Reaching out to Chinese carers
21-Aug-2013 11:53 AM
Since migrating from Malaysia in 2010, Wantirna South mother-of-two Sharon Lee has struggled to find culturally appropriate and accessible carer support.
“Because we were new to the country and because of our background, it was quite difficult to get help. The language barrier is the most crucial as my mother-in-law, whom I care for, doesn’t speak English, only Cantonese. There is support out there but we didn’t know where to get it. It’s quite frustrating – I’d called many places and been turned down for support.”
Sharon is now one of many carers and frail-aged older people accessing new programs and services targeted for people from the Chinese community run by Villa Maria’s White Road Activity and Respite Centre in Wantirna South.

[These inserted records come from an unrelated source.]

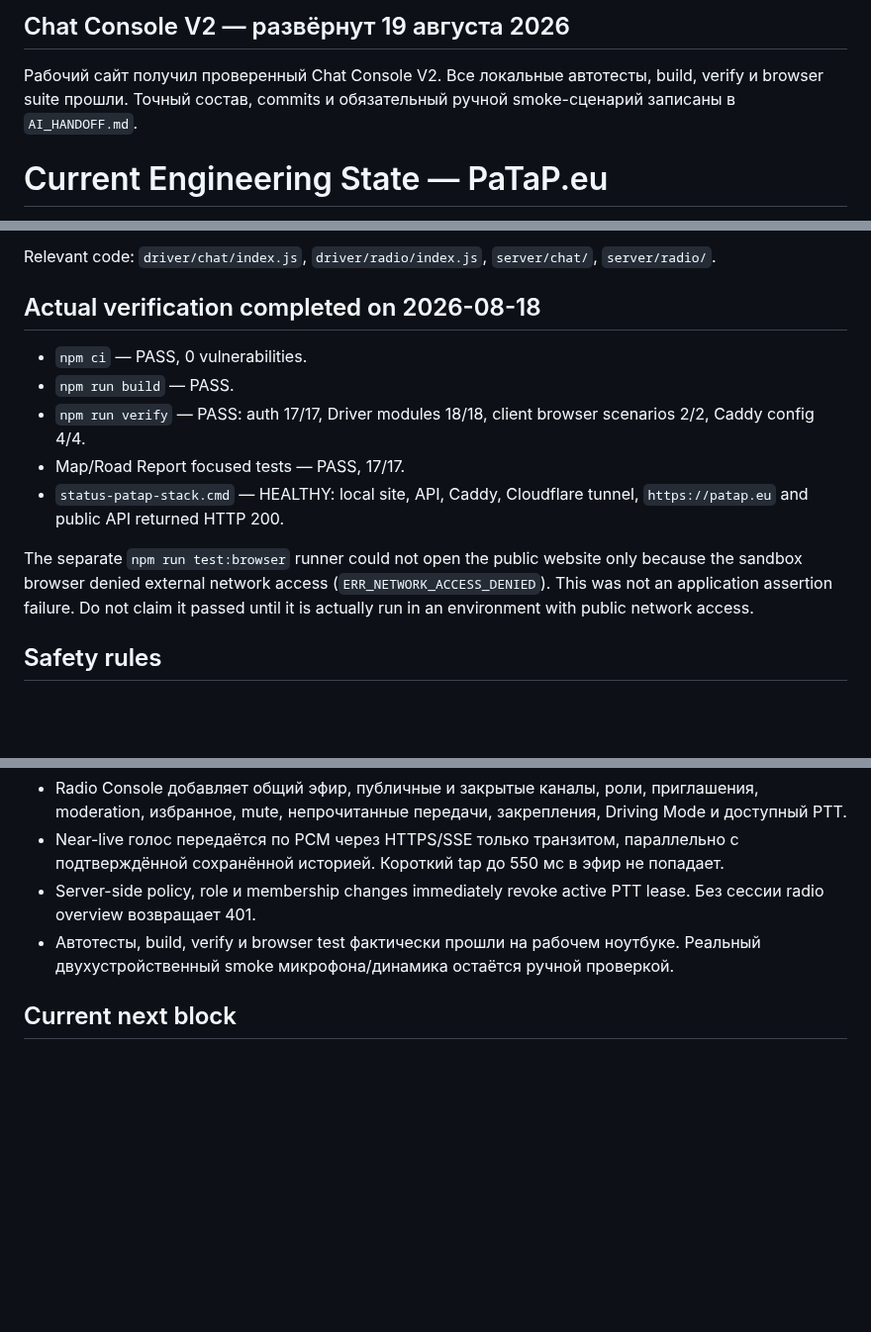
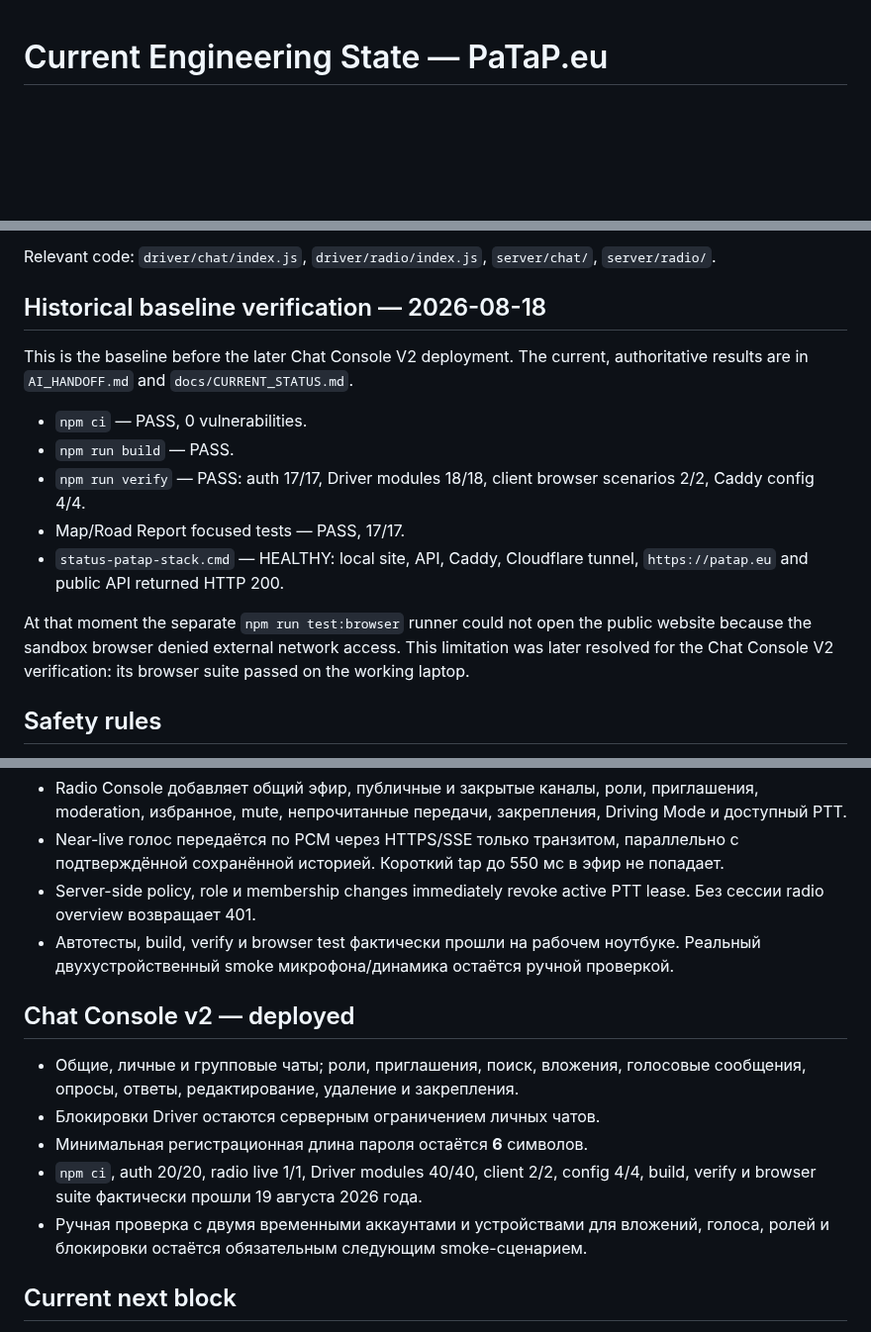
Before and after one commit to pavelPataP88/PaTaP.eu, a Markdown page: docs/CURRENT_ENGINEERING_STATE.md, 3 parts joined by grey strips. Shown at 99% size. Rendered like a GitHub page; blank space fills up the shorter version.

Commit message:
docs: remove stale engineering test guidance

```diff
--- a/docs/CURRENT_ENGINEERING_STATE.md
+++ b/docs/CURRENT_ENGINEERING_STATE.md
@@ -1,7 +1,3 @@
-## Chat Console V2 — развёрнут 19 августа 2026
-
-Рабочий сайт получил проверенный Chat Console V2. Все локальные автотесты, build, verify и browser suite прошли. Точный состав, commits и обязательный ручной smoke-сценарий записаны в `AI_HANDOFF.md`.
-
 # Current Engineering State — PaTaP.eu
 
 **Purpose:** this is the current, safe starting point for AI work. It describes what is actually deployed and tested, not an idea or a wish list.
@@ -39,7 +35,9 @@ Relevant code: `driver/map/`, `driver/gps/index.js`, `server/road-reports/`, `se
 
 Relevant code: `driver/chat/index.js`, `driver/radio/index.js`, `server/chat/`, `server/radio/`.
 
-## Actual verification completed on 2026-08-18
+## Historical baseline verification — 2026-08-18
+
+This is the baseline before the later Chat Console V2 deployment. The current, authoritative results are in `AI_HANDOFF.md` and `docs/CURRENT_STATUS.md`.
 
 - `npm ci` — PASS, 0 vulnerabilities.
 - `npm run build` — PASS.
@@ -47,7 +45,7 @@ Relevant code: `driver/chat/index.js`, `driver/radio/index.js`, `server/chat/`,
 - Map/Road Report focused tests — PASS, 17/17.
 - `status-patap-stack.cmd` — HEALTHY: local site, API, Caddy, Cloudflare tunnel, `https://patap.eu` and public API returned HTTP 200.
 
-The separate `npm run test:browser` runner could not open the public website only because the sandbox browser denied external network access (`ERR_NETWORK_ACCESS_DENIED`). This was not an application assertion failure. Do not claim it passed until it is actually run in an environment with public network access.
+At that moment the separate `npm run test:browser` runner could not open the public website because the sandbox browser denied external network access. This limitation was later resolved for the Chat Console V2 verification: its browser suite passed on the working laptop.
 
 ## Safety rules
 
@@ -70,6 +68,14 @@ Keep minimum registration password length **6**. Do not weaken CSRF, rate limits
 - Server-side policy, role и membership changes immediately revoke active PTT lease. Без сессии radio overview возвращает 401.
 - Автотесты, build, verify и browser test фактически прошли на рабочем ноутбуке. Реальный двухустройственный smoke микрофона/динамика остаётся ручной проверкой.
 
+## Chat Console v2 — deployed
+
+- Общие, личные и групповые чаты; роли, приглашения, поиск, вложения, голосовые сообщения, опросы, ответы, редактирование, удаление и закрепления.
+- Блокировки Driver остаются серверным ограничением личных чатов.
+- Минимальная регистрационная длина пароля остаётся **6** символов.
+- `npm ci`, auth 20/20, radio live 1/1, Driver modules 40/40, client 2/2, config 4/4, build, verify и browser suite фактически прошли 19 августа 2026 года.
+- Ручная проверка с двумя временными аккаунтами и устройствами для вложений, голоса, ролей и блокировки остаётся обязательным следующим smoke-сценарием.
+
 ## Current next block
 
 No coding block is active. Read `AI_TASK.md` and `AI_HANDOFF.md` before proposing a new small block from the current snapshot.
```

While Villa Maria has long provided support to hundreds of carers across the eastern region through short term case management, respite, social support, education and allied health support, it is the first time the organisation has specifically targeted people from the Chinese community.
A carers function for Chinese residents across Knox, Whitehorse, Manningham, Monash – held in partnership with Rejoice Community Centre last November – saw more than 40 people attend. In Knox, people of Chinese ancestry are within the top five resident groups at 7.6 per cent and Victoria’s population is also rapidly ageing, resulting in increased demand for aged care services and carer support.

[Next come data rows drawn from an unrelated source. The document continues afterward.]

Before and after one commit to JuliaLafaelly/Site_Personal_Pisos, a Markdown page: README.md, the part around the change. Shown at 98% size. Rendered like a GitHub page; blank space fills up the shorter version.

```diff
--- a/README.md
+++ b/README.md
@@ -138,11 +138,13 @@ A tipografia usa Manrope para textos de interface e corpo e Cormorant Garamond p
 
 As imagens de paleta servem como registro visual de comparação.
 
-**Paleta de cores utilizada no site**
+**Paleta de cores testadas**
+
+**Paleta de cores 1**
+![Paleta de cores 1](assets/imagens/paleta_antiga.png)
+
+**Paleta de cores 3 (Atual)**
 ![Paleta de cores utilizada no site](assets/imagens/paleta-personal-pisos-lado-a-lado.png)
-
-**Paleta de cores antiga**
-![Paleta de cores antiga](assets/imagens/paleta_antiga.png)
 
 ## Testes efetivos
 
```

Angela Ng, Team Leader at White Road, said the larger than expected attendance and feedback from carers became the catalyst for Villa Maria to begin specific support services for Chinese carers and their loved ones.
Angela said carer support and services were a new concept to Chinese people, as it is not a commonly acknowledged role in their society.

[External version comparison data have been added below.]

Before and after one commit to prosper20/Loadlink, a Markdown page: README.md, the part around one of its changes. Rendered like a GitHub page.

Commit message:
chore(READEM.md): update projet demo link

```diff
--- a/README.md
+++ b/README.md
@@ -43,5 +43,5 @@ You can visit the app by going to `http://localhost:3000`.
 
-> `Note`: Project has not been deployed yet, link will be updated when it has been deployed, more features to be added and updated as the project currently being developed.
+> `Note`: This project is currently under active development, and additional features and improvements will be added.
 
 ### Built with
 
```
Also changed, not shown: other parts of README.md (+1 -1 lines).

“Generally, husbands, wives and children who care for their loved ones who may be frail-aged, have dementia or a disability look upon the role as their obligation and not something they should get support for. Generally speaking, for example, children who care for an older parent may feel uncomfortable to access respite to go out and do their shopping or just have a short break, because it means they’re not being a ‘good child’,” Angela said.
China’s ‘one-child-policy’ also exacerbated stress for carers, who are generally the only adult child within a family who can care for their parent. “We need people to know there are many services out there who are keen and happy to support the carers because their role is so important in order to sustain the long-term wellbeing of the person they are caring for.”
In March 2013, White Road established a planned activity group providing around 25 older Chinese people with social opportunities and valuable respite for their carers.
Sharon says without the vital respite from her caring role, and weekly social activities for her mother-in-law Lin Hou Hong, 83, she’d find it difficult to cope. She also cares for a son with a disability.
“The Tuesday my mother-in-law is at White Road is when I can have time to recharge my batteries. I like the peacefulness and it gives me time to reflect.”
Sharon recently went on an overnight retreat organised by Villa Maria with other carers.
“It was really relaxing and good to speak with other carers about our problems and other supports we could get.”
Sharon says the visits to White Road are also very important for her mother-in-law’s wellbeing.
“Initially she was a little reluctant to go, but now she has made friends to talk to and goes willingly. She smiles and although she doesn’t talk much she seems to enjoy it. I don’t want her to be isolated.”
For more information, please call Angela on (03) 9800 7210 or email email@example.com
Interviews and photograph opportunities are available upon request.
Media enquiries: call Cassie Zlonzak on (03) 9855 7729 or 0406 382 560.
About Villa Maria
Villa Maria is a values–based, not-for-profit organisation providing quality services and life enhancing opportunities for older people, children and adults with a disability, their families and carers.
Established in 1907 as the Catholic Braille Writers Association, Villa Maria has grown to become one of Victoria’s largest not-for-profit providers of disability, education and senior services with more than 60 programs supporting 5,000 people across the state and southern New South Wales.
Every day of the year, 1,100 staff and 300 volunteers respond to the unique needs of the people and families we support with openness, innovation, creativity and flexibility.